1 It was about this time that King Herod arrested some who belonged to the church, intending to persecute them. 2 He had James, the brother of John, put to death with the sword. 3 When he saw that this met with approval among the Jews, he proceeded to seize Peter also. This happened during the Festival of Unleavened Bread. 4 After arresting him, he put him in prison, handing him over to be guarded by four squads of four soldiers each. Herod intended to bring him out for public trial after the Passover. 5 So Peter was kept in prison, but the church was earnestly praying to God for him. 6 The night before Herod was to bring him to trial, Peter was sleeping between two soldiers, bound with two chains, and sentries stood guard at the entrance. 7 Suddenly an angel of the Lord appeared and a light shone in the cell.

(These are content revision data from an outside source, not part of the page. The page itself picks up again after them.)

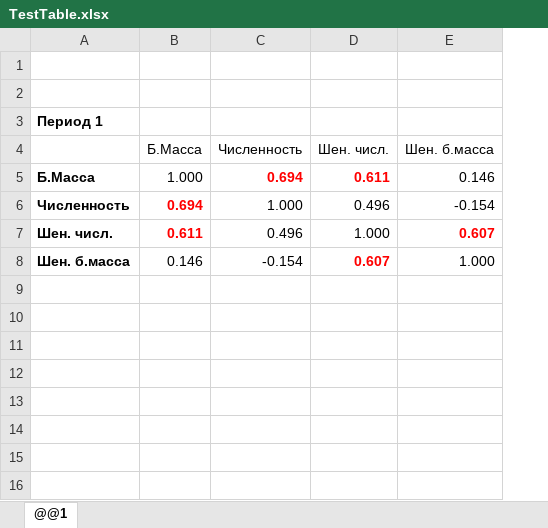
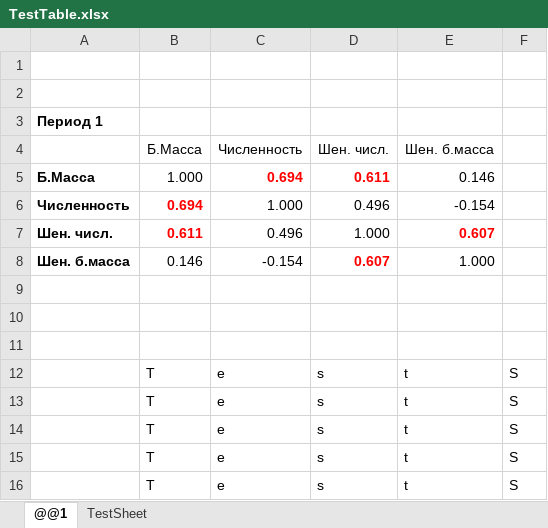
Before and after one commit to Konstantius/DMDS, an Excel workbook: TestTable.xlsx, sheet @@1, drawn as a sheet; values as stored, in another font and other column widths than the file's, no borders; the diff names each change by its address in the sheet, - before the commit and + after, or states it on an @@ line.

```diff
--- a/TestTable.xlsx (sheet @@1)
+++ b/TestTable.xlsx (sheet @@1)
+sheet tab: TestSheet
+column F, empty
+row 9: (empty)
+row 10: (empty)
+row 11: (empty)
+row 12:  | T | e | s | t | S
+row 13:  | T | e | s | t | S
+row 14:  | T | e | s | t | S
+row 15:  | T | e | s | t | S
+row 16:  | T | e | s | t | S
```
Also changed, not shown: 5 other files.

He struck Peter on the side and woke him up. “Quick, get up!” he said, and the chains fell off Peter’s wrists. 8 Then the angel said to him, “Put on your clothes and sandals.” And Peter did so. “Wrap your cloak around you and follow me,” the angel told him. 9 Peter followed him out of the prison, but he had no idea that what the angel was doing was really happening; he thought he was seeing a vision. 10 They passed the first and second guards and came to the iron gate leading to the city. It opened for them by itself, and they went through it. When they had walked the length of one street, suddenly the angel left him. 11 Then Peter came to himself and said, “Now I know without a doubt that the Lord has sent his angel and rescued me from Herod’s clutches and from everything the Jewish people were hoping would happen.” 12 When this had dawned on him, he went to the house of Mary the mother of John, also called Mark, where many people had gathered and were praying. 13 Peter knocked at the outer entrance, and a servant named Rhoda came to answer the door. 14 When she recognized Peter’s voice, she was so overjoyed she ran back without opening it and exclaimed, “Peter is at the door!” 15 “You’re out of your mind,” they told her. When she kept insisting that it was so, they said, “It must be his angel.” 16 But Peter kept on knocking, and when they opened the door and saw him, they were astonished. 17 Peter motioned with his hand for them to be quiet and described how the Lord had brought him out of prison. “Tell James and the other brothers and sisters about this,” he said, and then he left for another place. 18 In the morning, there was no small commotion among the soldiers as to what had become of Peter. 19 After Herod had a thorough search made for him and did not find him, he cross-examined the guards and ordered that they be executed. Then Herod went from Judea to Caesarea and stayed there. 20 He had been quarreling with the people of Tyre and Sidon; they now joined together and sought an audience with him. After securing the support of Blastus, a trusted personal servant of the king, they asked for peace, because they depended on the king’s country for their food supply. 21 On the appointed day Herod, wearing his royal robes, sat on his throne and delivered a public address to the people. 22 They shouted, “This is the voice of a god, not of a man.” 23 Immediately, because Herod did not give praise to God, an angel of the Lord struck him down, and he was eaten by worms and died. 24 But the word of God continued to spread and flourish. 25 When Barnabas and Saul had finished their mission, they returned from Jerusalem, taking with them John, also called Mark.